## Work request:
Give only the number of lines in the records that include "author".

────

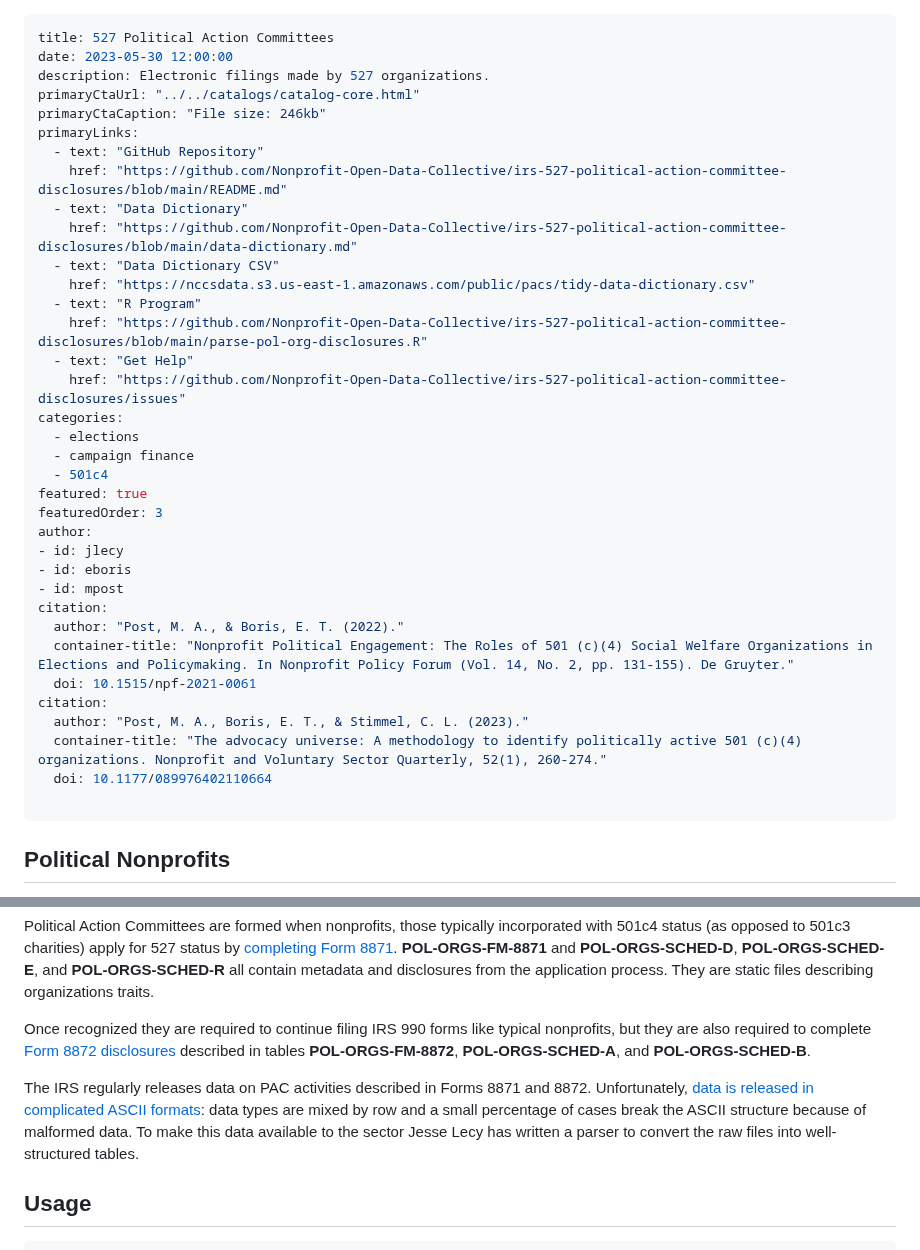
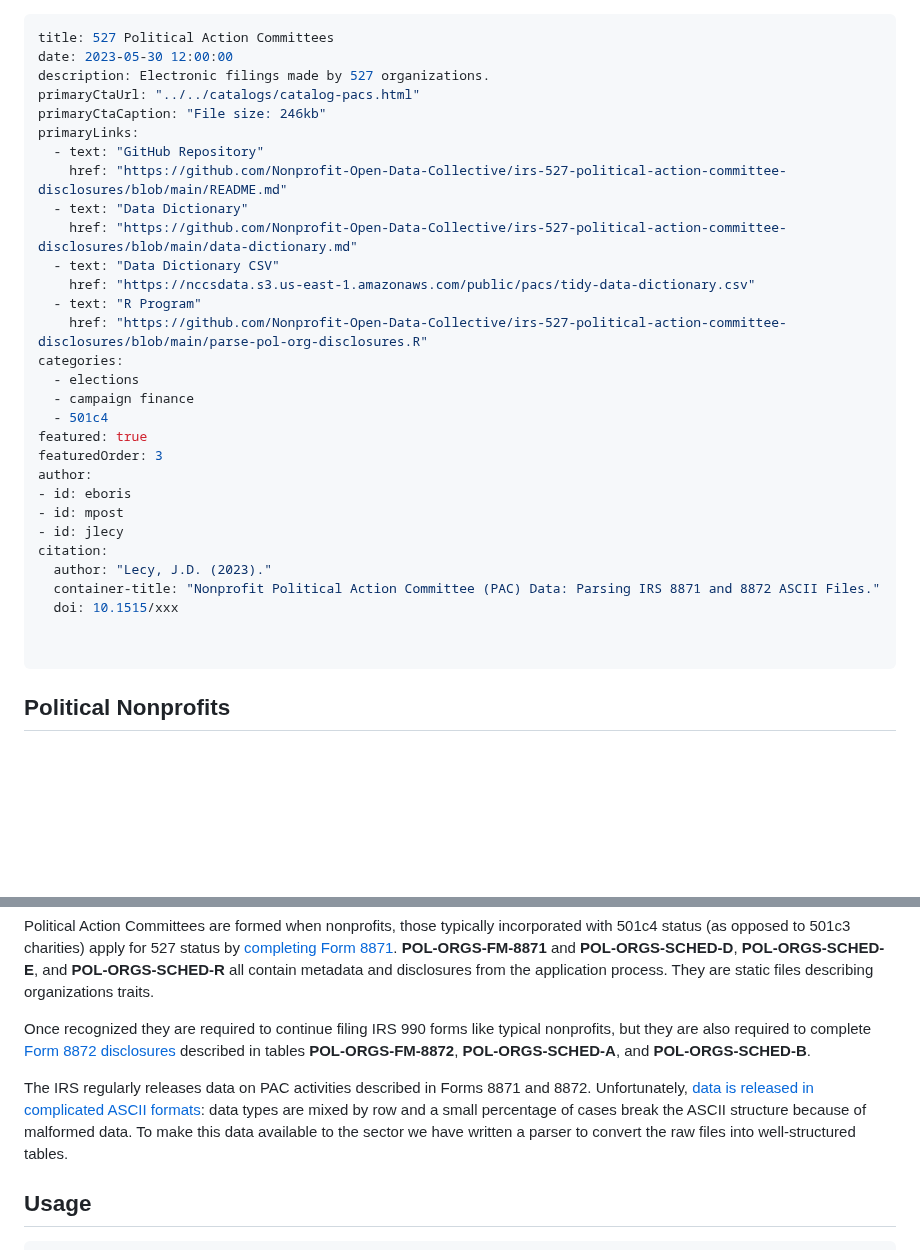
Before and after one commit to UrbanInstitute/nccs, a Markdown page: _datasets/pacs.md, 2 parts joined by grey strips. Rendered like a GitHub page; blank space fills up the shorter version.

```diff
--- a/_datasets/pacs.md
+++ b/_datasets/pacs.md
@@ -2,7 +2,7 @@
 title: 527 Political Action Committees
 date: 2023-05-30 12:00:00
 description: Electronic filings made by 527 organizations.
-primaryCtaUrl: "../../catalogs/catalog-core.html"
+primaryCtaUrl: "../../catalogs/catalog-pacs.html"
 primaryCtaCaption: "File size: 246kb"
 primaryLinks:
   - text: "GitHub Repository"
@@ -13,8 +13,6 @@ primaryLinks:
     href: "https://nccsdata.s3.us-east-1.amazonaws.com/public/pacs/tidy-data-dictionary.csv"
   - text: "R Program"
     href: "https://github.com/Nonprofit-Open-Data-Collective/irs-527-political-action-committee-disclosures/blob/main/parse-pol-org-disclosures.R"
-  - text: "Get Help"
-    href: "https://github.com/Nonprofit-Open-Data-Collective/irs-527-political-action-committee-disclosures/issues"
 categories:
   - elections
   - campaign finance
@@ -22,17 +20,14 @@ categories:
 featured: true
 featuredOrder: 3
 author:
-- id: jlecy
 - id: eboris
 - id: mpost
+- id: jlecy
 citation:
-  author: "Post, M. A., & Boris, E. T. (2022)."
-  container-title: "Nonprofit Political Engagement: The Roles of 501 (c)(4) Social Welfare Organizations in Elections and Policymaking. In Nonprofit Policy Forum (Vol. 14, No. 2, pp. 131-155). De Gruyter."
-  doi: 10.1515/npf-2021-0061
-citation:
-  author: "Post, M. A., Boris, E. T., & Stimmel, C. L. (2023)."
-  container-title: "The advocacy universe: A methodology to identify politically active 501 (c)(4) organizations. Nonprofit and Voluntary Sector Quarterly, 52(1), 260-274."
-  doi: 10.1177/089976402110664
+  author: "Lecy, J.D. (2023)."
+  container-title: "Nonprofit Political Action Committee (PAC) Data: Parsing IRS 8871 and 8872 ASCII Files."
+  doi: 10.1515/xxx
+
 
 ---
 
@@ -48,7 +43,7 @@ Political Action Committees are formed when nonprofits, those typically incorpor
 
 Once recognized they are required to continue filing IRS 990 forms like typical nonprofits, but they are also required to complete [Form 8872 disclosures](https://www.irs.gov/charities-non-profits/political-organizations/political-organization-filing-and-disclosure) described in tables **POL-ORGS-FM-8872**, **POL-ORGS-SCHED-A**, and **POL-ORGS-SCHED-B**.
 
-The IRS regularly releases data on PAC activities described in Forms 8871 and 8872. Unfortunately, [data is released in complicated ASCII formats](https://forms.irs.gov/app/pod/dataDownload/dataDownload): data types are mixed by row and a small percentage of cases break the ASCII structure because of malformed data. To make this data available to the sector Jesse Lecy has written a parser to convert the raw files into well-structured tables.
+The IRS regularly releases data on PAC activities described in Forms 8871 and 8872. Unfortunately, [data is released in complicated ASCII formats](https://forms.irs.gov/app/pod/dataDownload/dataDownload): data types are mixed by row and a small percentage of cases break the ASCII structure because of malformed data. To make this data available to the sector we have written a parser to convert the raw files into well-structured tables.
 
 ## Usage
 
```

────

## Result below:
4